TECHNOLOGICAL MARCH There is no denying that we live in a technological world. You can resist using a cell phone, opt for the public library over the Internet or play your games on slabs of cardboard manufactured by Hasbro instead of the XBox, but technology marches on. Nikon just announced that it will stop production on 99 percent of its analog cameras, switching over to almost an entire digital line (with the exception of its F6 line) and Kodak will stop producing black-and-white photo paper at the start of this year.
CENTURY-OLD CELL PHONE TAX One area where technology has not marched forward is with our cell phone taxes. Ever try deciphering where that additional money tacked onto your already-bloated bill is going? Here is some help: The Spanish American War. According to NewsNet5 from Ohio, there is a 3-percent fee on every cell phone bill in America that acts as a federal excise tax to fund a war that ended 107 years ago.
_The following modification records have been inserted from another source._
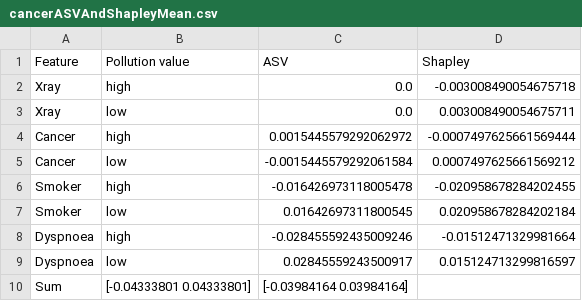
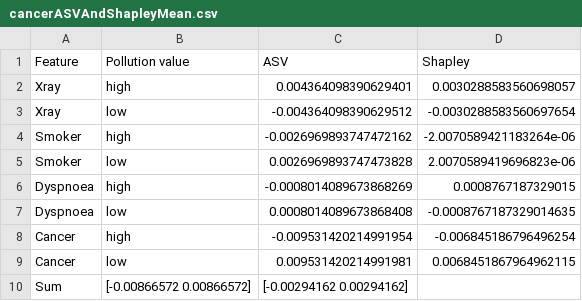
Before and after one commit to EchuCompa/pasantia-BICC, a CSV file: asvRunResults/cancerASVAndShapleyMean.csv, drawn as a sheet.

```diff
--- a/asvRunResults/cancerASVAndShapleyMean.csv
+++ b/asvRunResults/cancerASVAndShapleyMean.csv
@@ -1,10 +1,10 @@
 Feature,Pollution value, ASV,Shapley
-Xray,high,0.0,-0.003008490054675718
-Xray,low,0.0,0.003008490054675711
-Cancer,high,0.0015445579292062972,-0.0007497625661569444
-Cancer,low,-0.0015445579292061584,0.0007497625661569212
-Smoker,high,-0.016426973118005478,-0.020958678284202455
-Smoker,low,0.01642697311800545,0.020958678284202184
-Dyspnoea,high,-0.028455592435009246,-0.01512471329981664
-Dyspnoea,low,0.02845559243500917,0.015124713299816597
-Sum,[-0.04333801  0.04333801],[-0.03984164  0.03984164]
+Xray,high,0.004364098390629401,0.0030288583560698057
+Xray,low,-0.004364098390629512,-0.0030288583560697654
+Smoker,high,-0.0026969893747472162,-2.0070589421183264e-06
+Smoker,low,0.0026969893747473828,2.0070589419696823e-06
+Dyspnoea,high,-0.0008014089673868269,0.0008767187329015
+Dyspnoea,low,0.0008014089673868408,-0.0008767187329014635
+Cancer,high,-0.009531420214991954,-0.006845186796496254
+Cancer,low,0.009531420214991981,0.0068451867964962115
+Sum,[-0.00866572  0.00866572],[-0.00294162  0.00294162]
```
Also changed, not shown: asvRunResults/cancerASVAndShapleyExact.csv, asvRunResults/childASVAndShapleyExact.csv, 5 other files.
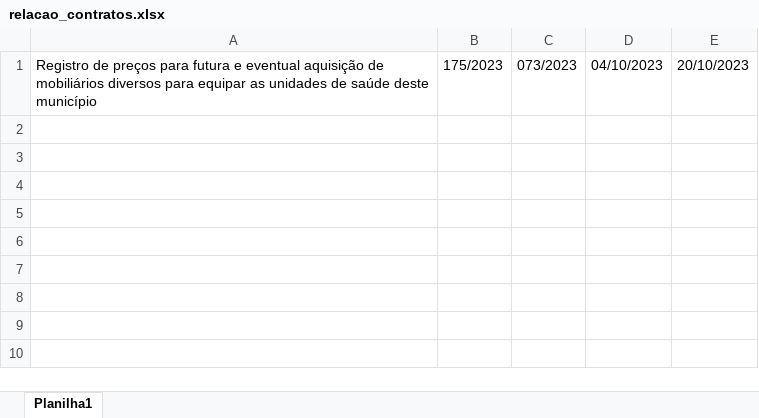
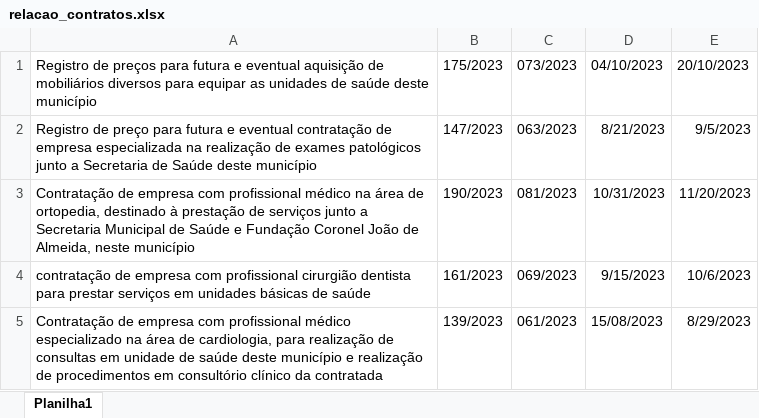
Before and after one commit to pliniohavila/gerpar, an Excel workbook: relacao_contratos.xlsx, sheet Planilha1, drawn as a sheet; values as stored, in another font and other column widths than the file's, no borders; the diff names each change by its address in the sheet, - before the commit and + after, or states it on an @@ line.

Commit message:
Implementa o recurso de gerar relatórios para processos de Tomada de Preço

```diff
--- a/relacao_contratos.xlsx (sheet Planilha1)
+++ b/relacao_contratos.xlsx (sheet Planilha1)
+row 2: Registro de preço para futura e eventual contratação de empresa especializada na realização de exames patológicos junto a Secretaria de Saúde deste município | 147/2023 | 063/2023 | 8/21/2023 | 9/5/2023
+row 3: Contratação de empresa com profissional médico na área de ortopedia, destinado à prestação de serviços junto a Secretaria Municipal de Saúde e Fundação Coronel João de Almeida, neste município | 190/2023 | 081/2023 | 10/31/2023 | 11/20/2023
+row 4: contratação de empresa com profissional cirurgião dentista para prestar serviços em unidades básicas de saúde | 161/2023 | 069/2023 | 9/15/2023 | 10/6/2023
+row 5: Contratação de empresa com profissional médico especializado na área de cardiologia, para realização de consultas em unidade de saúde deste município e realização de procedimentos em consultório clínico da contratada | 139/2023 | 061/2023 | 15/08/2023 | 8/29/2023
```
Also changed, not shown: 4 other files.
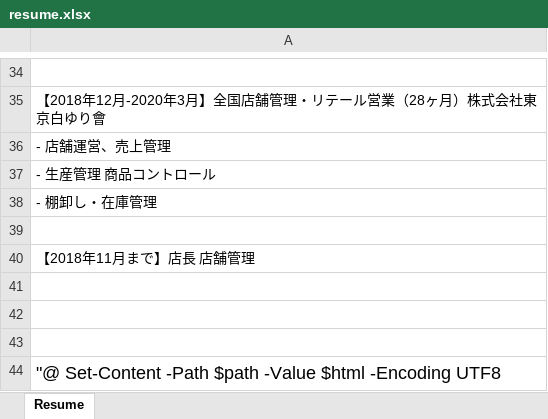
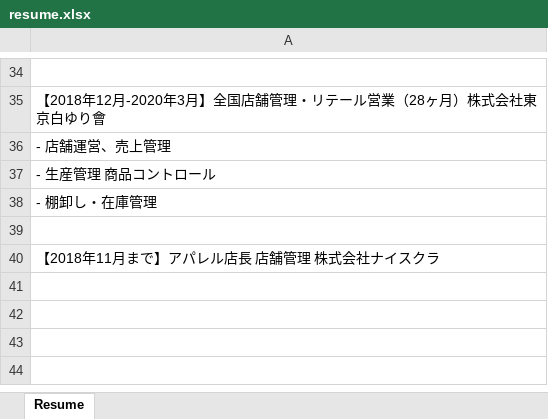
Before and after one commit to chabo452/resume-noguchi, an Excel workbook: resume.xlsx, sheet Resume, drawn as a sheet; only a part is shown, gaps mark what is left out; values as stored, in another font and other column widths than the file's, no borders; charts and pictures not drawn; the diff names each change by its address in the sheet, - before the commit and + after, or states it on an @@ line.

Commit message:
Update resume.xlsx content

```diff
--- a/resume.xlsx (sheet Resume)
+++ b/resume.xlsx (sheet Resume)
-A40: 【2018年11月まで】店長 店舗管理
+A40: 【2018年11月まで】アパレル店長 店舗管理 株式会社ナイスクラ
-row 41: (empty)
-row 42: (empty)
-row 43: (empty)
-row 44: "@ Set-Content -Path $path -Value $html -Encoding UTF8
```
Also changed, not shown: charts or pictures.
Check the article out for yourself at: www.newsnet5.com/money/6180216/detail.html
EVIL ELMO It appears that a hacker hit a most unlikely technological target, a talking Elmo book named Potty Time with Elmo, according to Local6.com. Instead of hearing the high-pitched voice of the Sesame Street character say, “Who wants to try to go potty?” toddlers hitting a button in this multimedia book adorned with porcelain receptacles and toilet paper images hear, “Who wants to die?” Most parents are having a difficult time appreciating this unusual prank.
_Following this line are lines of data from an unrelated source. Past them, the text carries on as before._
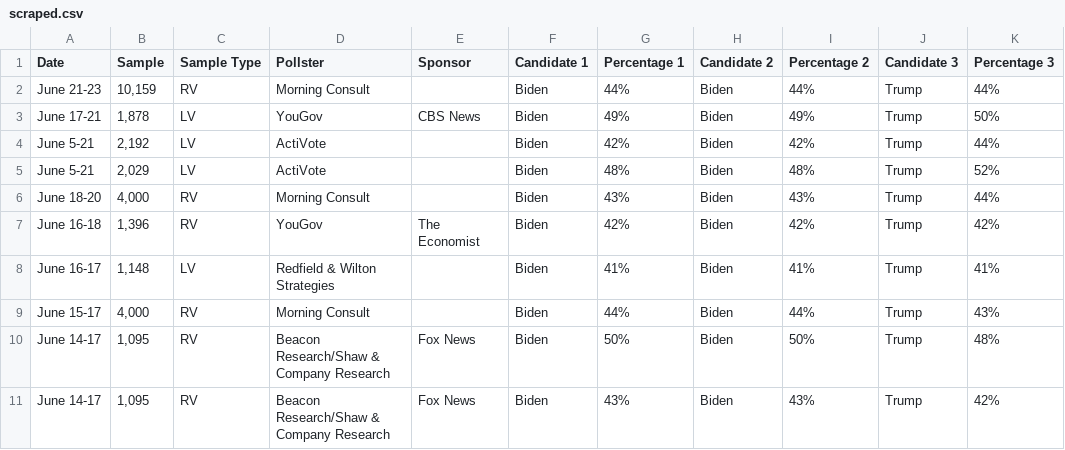
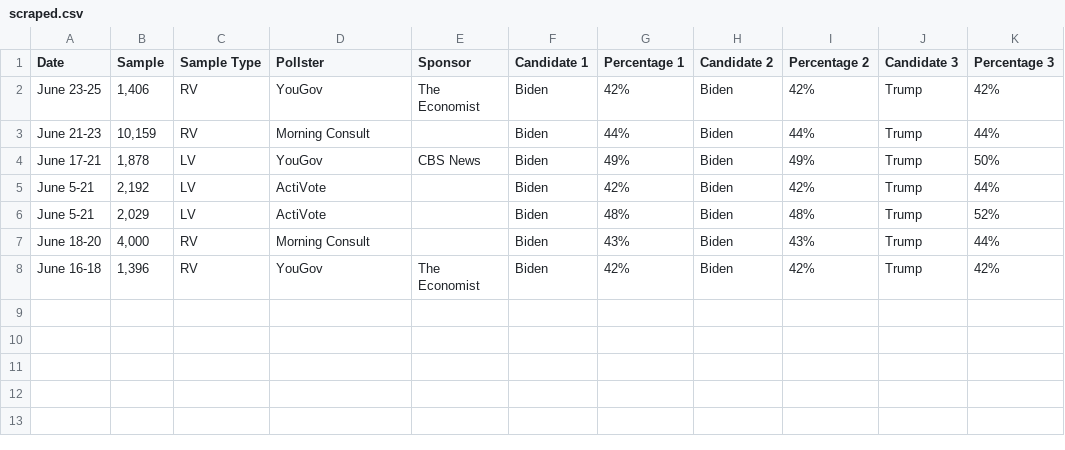
Before and after one commit to bi-cnc/USA_president_2024, a CSV file: scraped.csv, drawn as a sheet; removed rows and columns are numbered as before the commit, all else as after; the diff names each change by its address in the sheet, - before the commit and + after, or states it on an @@ line.

Commit message:
Update scraped.csv

```diff
--- a/scraped.csv
+++ b/scraped.csv
+row 2: June 23-25 | 1,406 | RV | YouGov | The Economist | Biden | 42% | Biden | 42% | Trump | 42%
-row 8: June 16-17 | 1,148 | LV | Redfield & Wilton Strategies |  | Biden | 41% | Biden | 41% | Trump | 41%
-row 9: June 15-17 | 4,000 | RV | Morning Consult |  | Biden | 44% | Biden | 44% | Trump | 43%
-row 10: June 14-17 | 1,095 | RV | Beacon Research/Shaw & Company Research | Fox News | Biden | 50% | Biden | 50% | Trump | 48%
-row 11: June 14-17 | 1,095 | RV | Beacon Research/Shaw & Company Research | Fox News | Biden | 43% | Biden | 43% | Trump | 42%
```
WIRED IN CHICO Few will argue, outside of a handful of religious fanatics and technophobes, the point that the Internet has made our lives better. Sure, print pornographers and the music industry had to redesign their business plans, but cities across the nation are embracing the advances of the World Wide Web by setting up free Wi-Fi hotspots in public places like parks and baseball stadiums. Meanwhile, private companies, mostly coffee shops, realize free Internet access attracts latte drinkers and the cost for wireless hardware and DSL bills are well worth the returns. That is, except in Chico. For the most part, Chico is a bit behind the hotspot curve and, if you are reading this column, I assume you are in favor of more hotspots in our hometown. I have a favor to ask of you my tech geek readers: Help me find out who has public wireless Internet service here in Chico. Just let me know via e-mail and include how much they charge (if anything). I want to let CN&R readers know who is already set up for public Wi-Fi and I want to help those who are not to get there. Full report next month; log on.